WhatsApp Messenger is a cross platform messaging application available for Android, Blackberry, iPhone and Nokia phones. The app works using the internet connection (3G, WiFi or mobile data plan) of your phone. Android, Blackberry and iPhone users can send and receive pictures, audio notes, and video messages too.
I remember when I was a 14 year old kid that I had a curious fascination with album cover art. Whether it came with the albums or I made them myself for my mix CD’s, my albums always had some sort of a cover.
Nowadays you buy a digital copy of your favorite albums and you typically get a cover embedded in it or included as a separate PDF or JPEG file. You can put those files on virtually any kind of media player and you’ve got your favorite music everywhere. But what happens when you put your music albums to your Android device and for some reason your player doesn’t see the cover art? You get Cover Art Downloader from the Android Market and fix it.
I love Netflix. I think it’s the greatest thing since sliced bread (even better than sliced bread!). One thing that Android users have been longing for is a way to stream Netflix on their device — especially since the advent of Android tablets. This is also something that iOS users I know like to hold over my head when rattling off the list of reasons iOS is “superior” to Android…until now. Last week Netflix started rolling out their official streaming app to select Android devices.
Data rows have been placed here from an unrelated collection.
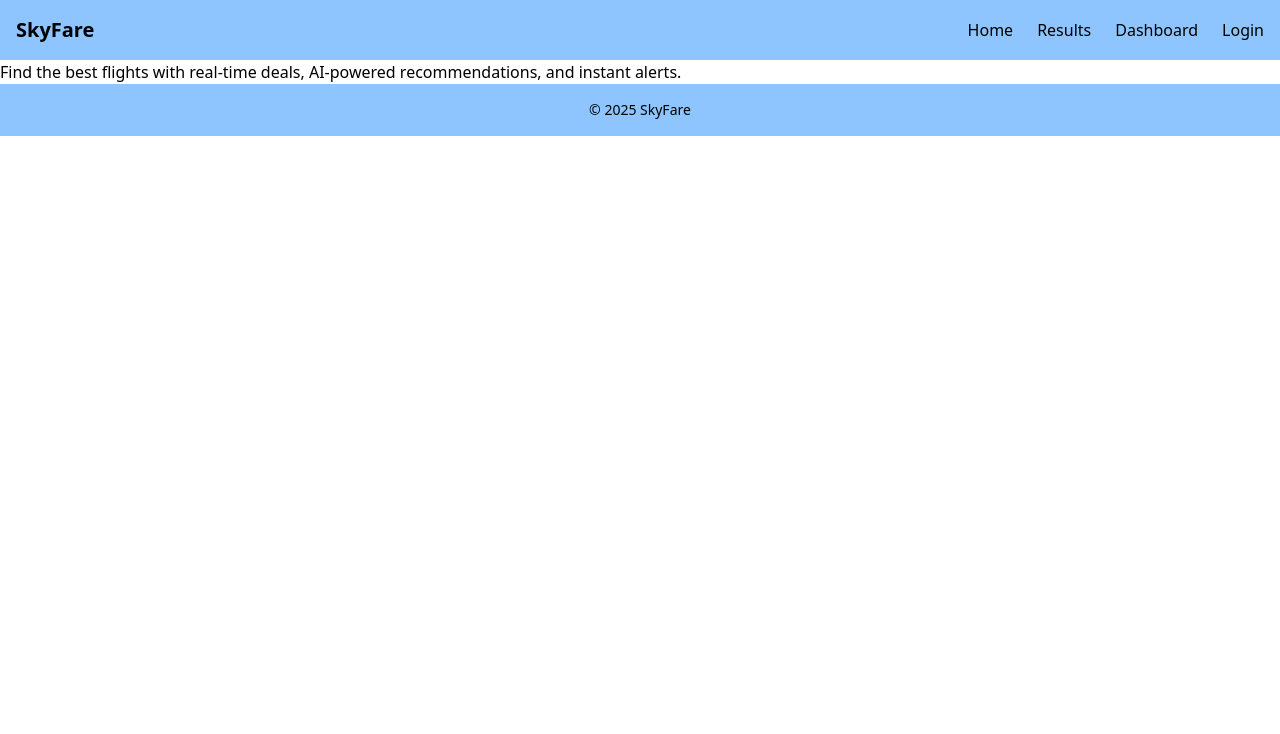
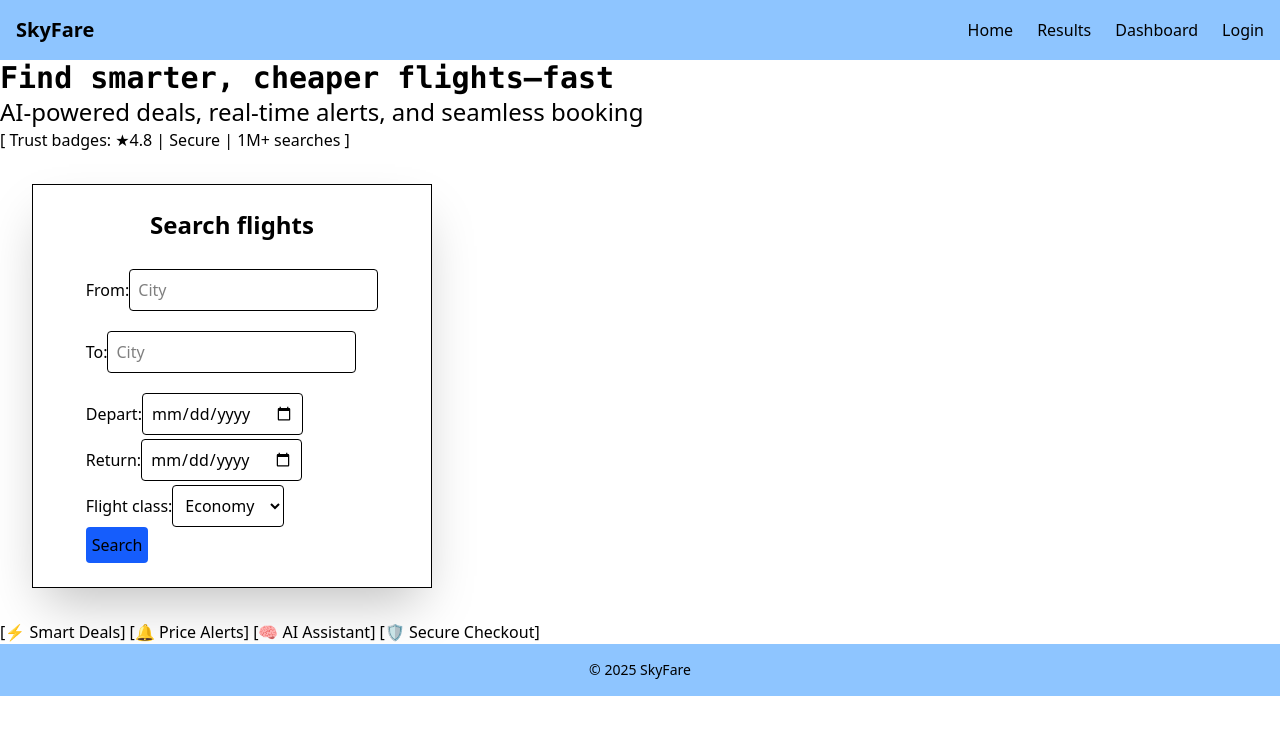
Before and after one commit to nancyerika04/SkyFare_client, a React (Vite) app: page / in a window 1280 px wide. Shown: the top 734 px of the page. Built offline with nearby package versions, Linux system fonts and the light colour scheme; no server answers.

Commit message:
styling searchfrom

```diff
--- a/src/components/searchForm.jsx
+++ b/src/components/searchForm.jsx
@@ -1,8 +1,57 @@
 import React from 'react'
+import { useState } from 'react'
 
 export default function searchForm() {
+  const[from, setFrom] = useState('');
+  const[to, setTo] = useState('');
+  const[depart, setDepart] = useState('');
+  const[returndate, setReturndate] = useState('');
+  const[flightclass, setFlightclass] = useState('');
+  const handleSubmit =(e) =>{
+  e.preventDefault();
+
+  const searchdata = {
+    from, to, depart, returndate, flightclass
+  };
+  console.log(searchdata);
+}
   return (
-    <div>
+    <div className='bg-white border m-8 w-100 flex justify-center items-center px-4 shadow-2xl'>
+      <form onSubmit={handleSubmit} className='p-6 '>
+        <h2 className='text-2xl text-center font-bold mb-6 '>Search flights</h2>
+
+        <div className='mb-4'>
+          <label>From:</label>
+          <input type="text" placeholder="City" value={from} onChange={(e)=>setFrom(e.target.value)} className='border rounded p-2 mt-1'></input>
+        </div>
+
+        <div className='mb-4'>
+          <label>To:</label>
+          <input type="text" placeholder="City" value={to} onChange={(e)=>setTo(e.target.value)} className='border rounded p-2 mt-1'></input>
+        </div>
+
+        <div >
+          <label>Depart:</label>
+          <input type="date" value={depart} onChange={(e)=>setDepart(e.target.value)} className='border rounded p-2 mt-1'></input>
+        </div>
+
+        <div>
+          <label>Return:</label>
+          <input type="date" value={returndate} onChange={(e)=>setReturndate(e.target.value)} className='border rounded p-2 mt-1'></input>
+        </div>
+
+        <div>
+          <label>Flight class:</label>
+          <select value={flightclass} onChange={(e)=>setFlightclass(e.target.value)} className='border rounded p-2 mt-1'>
+            <option> Economy </option>
+            <option> Premium </option>
+            <option> Bussiness </option>
+            <option> First </option>
+          </select>
+        </div>
+
+        <button type="submit" className='bg-blue-600 rounded hover:bg-blue-300 p-1.5 items-center'>Search</button>
+      </form>
 
     </div>
   )
--- a/src/pages/home.jsx
+++ b/src/pages/home.jsx
@@ -1,9 +1,14 @@
 import React from 'react'
+import SearchForm from '../components/searchForm'
 
 export default function Home() {
   return (
     <div>
-      <h1>Find the best flights with real-time deals, AI-powered recommendations, and instant alerts.</h1>
+      <h1 className='font-semibold font-mono text-3xl justify-center'>Find smarter, cheaper flights—fast</h1>
+      <h2 className='text-2xl'>AI-powered deals, real-time alerts, and seamless booking </h2>
+      <p>[ Trust badges:  ★4.8  |  Secure  |  1M+ searches ]</p>
+      <SearchForm/>
+      <p> [⚡ Smart Deals]   [🔔 Price Alerts]   [🧠 AI Assistant]   [🛡️ Secure Checkout] </p>
     </div>
   )
 }
```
Every month, I shell out £30 (around $50) to my network provider for the privilege of making 600 minutes of calls, sending “unlimited” texts (as long as I don’t exceed 3,000) and surfing the web “as much as I like” (as long as I don’t exceed 500 MB). You’re probably thinking the same as me in that these definitions of “unlimited” and “as much as I like” seem a bit weak, especially as they seem to contradict the service I actually receive – I can’t send unlimited texts and I can’t surf the web as much as I like.
Other companies reward their customers handsomely for doing business with them — why not phone carriers?
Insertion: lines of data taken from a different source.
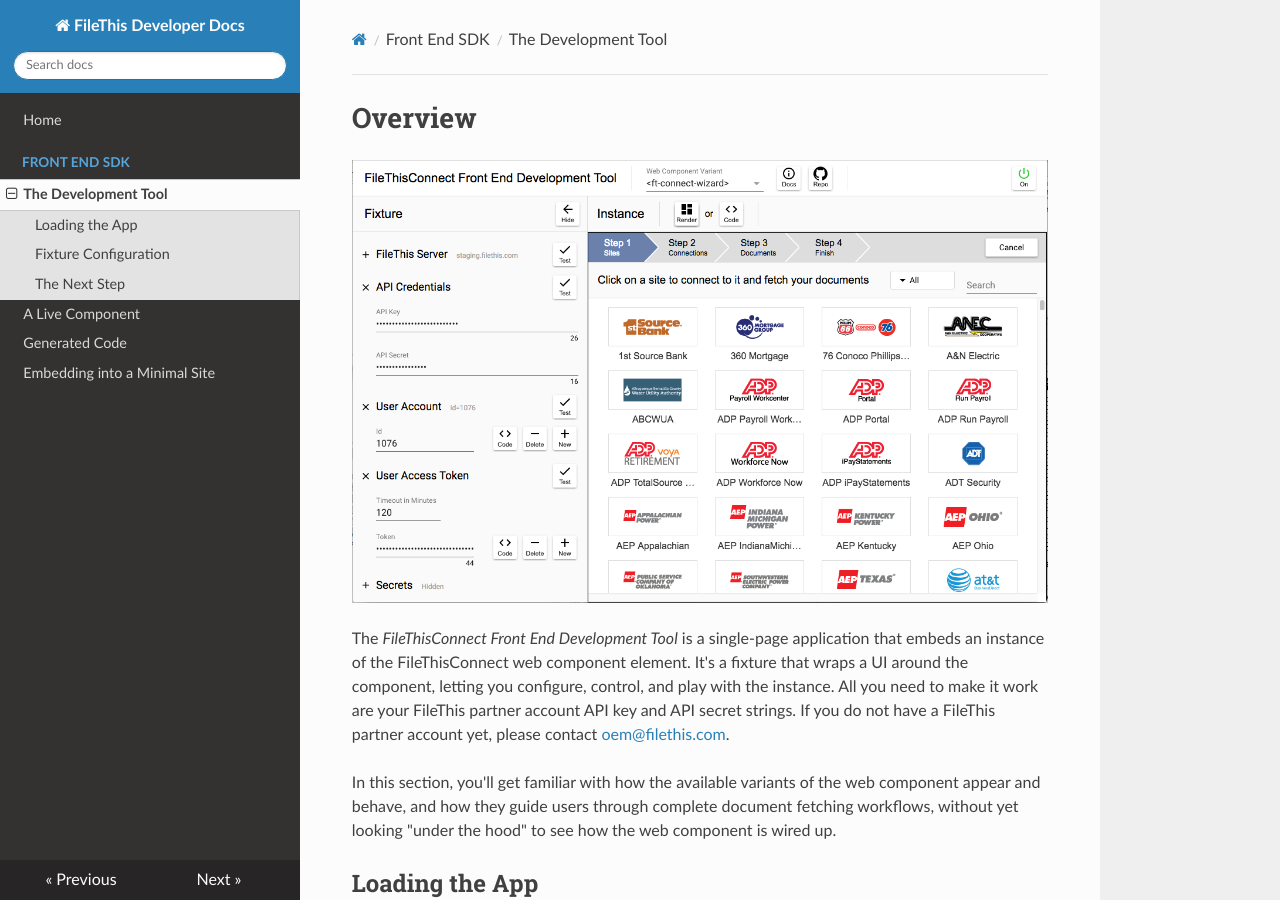
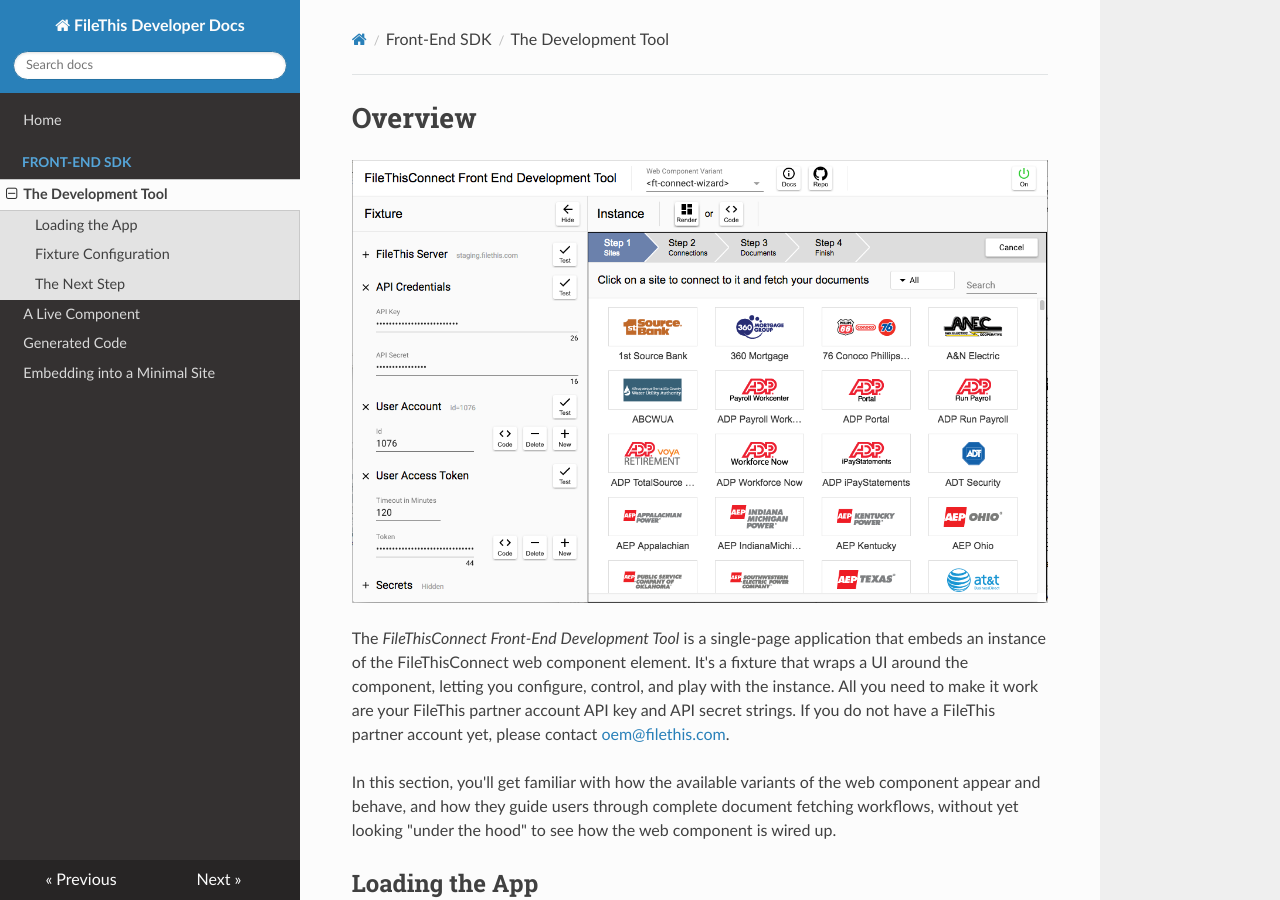
Before and after one commit to filethis/developer-docs, an MkDocs documentation site: the page built from docs/front-end/ft-development-tool.md, in a window 1280 px wide and 900 px high. Built offline with MkDocs 1.6.1, drawn with Linux system fonts in a browser that asks for light colours; nearby versions of some CDN libraries; old or Windows-style settings are respelled for this version of MkDocs.

Commit message:
Checkins before rename of project, including the Makefile target that zips up the site

```diff
--- a/docs/front-end/ft-development-tool.md
+++ b/docs/front-end/ft-development-tool.md
@@ -2,7 +2,7 @@
 
 ![Thumbnail](assets/ft-development-tool.png)
 
-The _FileThisConnect Front End Development Tool_ is a single-page application that embeds an instance of the FileThisConnect web component element. It's a fixture that wraps a UI around the component, letting you configure, control, and play with the instance. All you need to make it work are your FileThis partner account API key and API secret strings. If you do not have a FileThis partner account yet, please contact <oem@filethis.com>.
+The _FileThisConnect Front-End Development Tool_ is a single-page application that embeds an instance of the FileThisConnect web component element. It's a fixture that wraps a UI around the component, letting you configure, control, and play with the instance. All you need to make it work are your FileThis partner account API key and API secret strings. If you do not have a FileThis partner account yet, please contact <oem@filethis.com>.
 
 In this section, you'll get familiar with how the available variants of the web component appear and behave, and how they guide users through complete document fetching workflows, without yet looking "under the hood" to see how the web component is wired up.
 
--- a/mkdocs.yml
+++ b/mkdocs.yml
@@ -6,12 +6,12 @@
 
 pages:
 - Home: index.md
-- Front End SDK:
+- Front-End SDK:
     - The Development Tool: front-end/ft-development-tool.md
     - A Live Component: front-end/ft-rendered-component.md
     - Generated Code: front-end/ft-code-generation.md
     - Embedding into a Minimal Site: front-end/ft-connect-minimal-site.md
-#- Back End SDK:
+#- Back-End SDK:
 #    - Overview: back-end/placeholder.md
 #- Administration:
 #    -Overview: admin/placeholder.md
```
Also changed, not shown: 2 other files.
I know that as a student, I like to know exactly how much money I’ve got in my account when I’m out and about. But having to log into your online banking portal via your browser can be a bit of a pain every time you want to check your financial affairs. Managing your finances, however, using your Android phone means you can update your account statements immediately giving you more control over your budgeting and a clearer overview of what you have and, more importantly, what you can afford to spend.
There is a wealth of personal financial software out there on the Market; these are my five personal favorites. (more…)
We’ve covered a lot of Android photography apps, from cameras to editors to social photography apps. I want to know how many of you actually use more than the stock camera, though. Do you add filters and frames and special effects, or do you not even crop your pictures before sticking them on Twitter?
Vote in the poll, and let us know what you do in the comments below!